*AIM OF THE TASK*. Tally the lines containing "TaskComponent" in this data. Respond with the tally alone.

Records from a collection:
━━━━

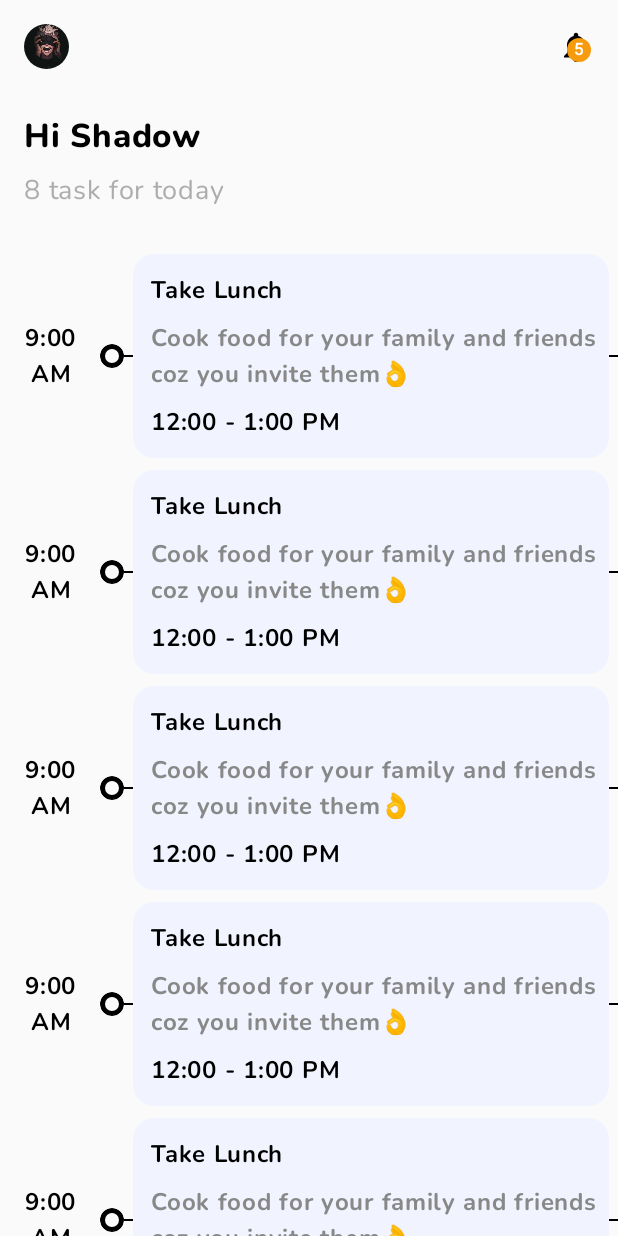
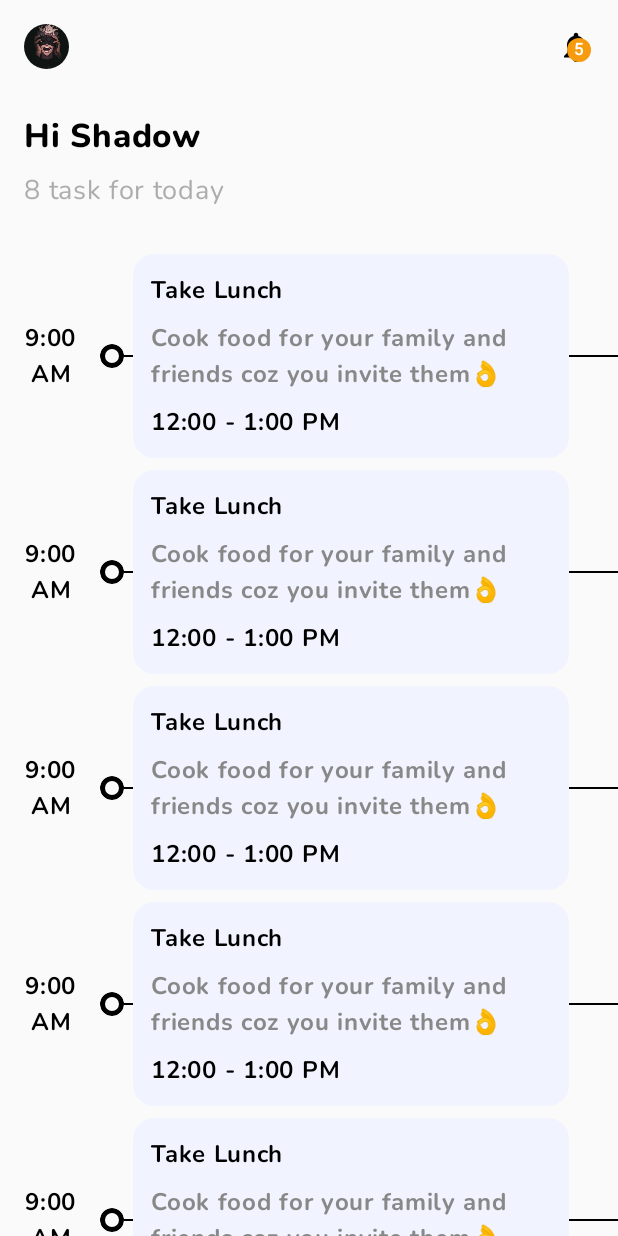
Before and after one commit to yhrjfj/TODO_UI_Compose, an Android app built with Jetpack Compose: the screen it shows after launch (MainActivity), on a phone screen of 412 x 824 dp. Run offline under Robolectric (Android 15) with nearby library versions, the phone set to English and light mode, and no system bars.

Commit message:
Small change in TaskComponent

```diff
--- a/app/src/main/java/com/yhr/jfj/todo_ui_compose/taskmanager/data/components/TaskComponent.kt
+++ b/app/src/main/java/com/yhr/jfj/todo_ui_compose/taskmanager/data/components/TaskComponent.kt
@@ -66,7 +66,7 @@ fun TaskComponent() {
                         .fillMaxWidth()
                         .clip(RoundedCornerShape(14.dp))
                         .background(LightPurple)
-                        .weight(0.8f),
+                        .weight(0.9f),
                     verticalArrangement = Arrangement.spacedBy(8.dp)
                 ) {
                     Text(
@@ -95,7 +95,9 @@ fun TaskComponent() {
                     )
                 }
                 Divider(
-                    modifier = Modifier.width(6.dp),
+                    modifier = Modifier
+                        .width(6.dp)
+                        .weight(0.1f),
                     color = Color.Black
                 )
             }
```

━━━━

*RESULT OF THIS EXERCISE*. 5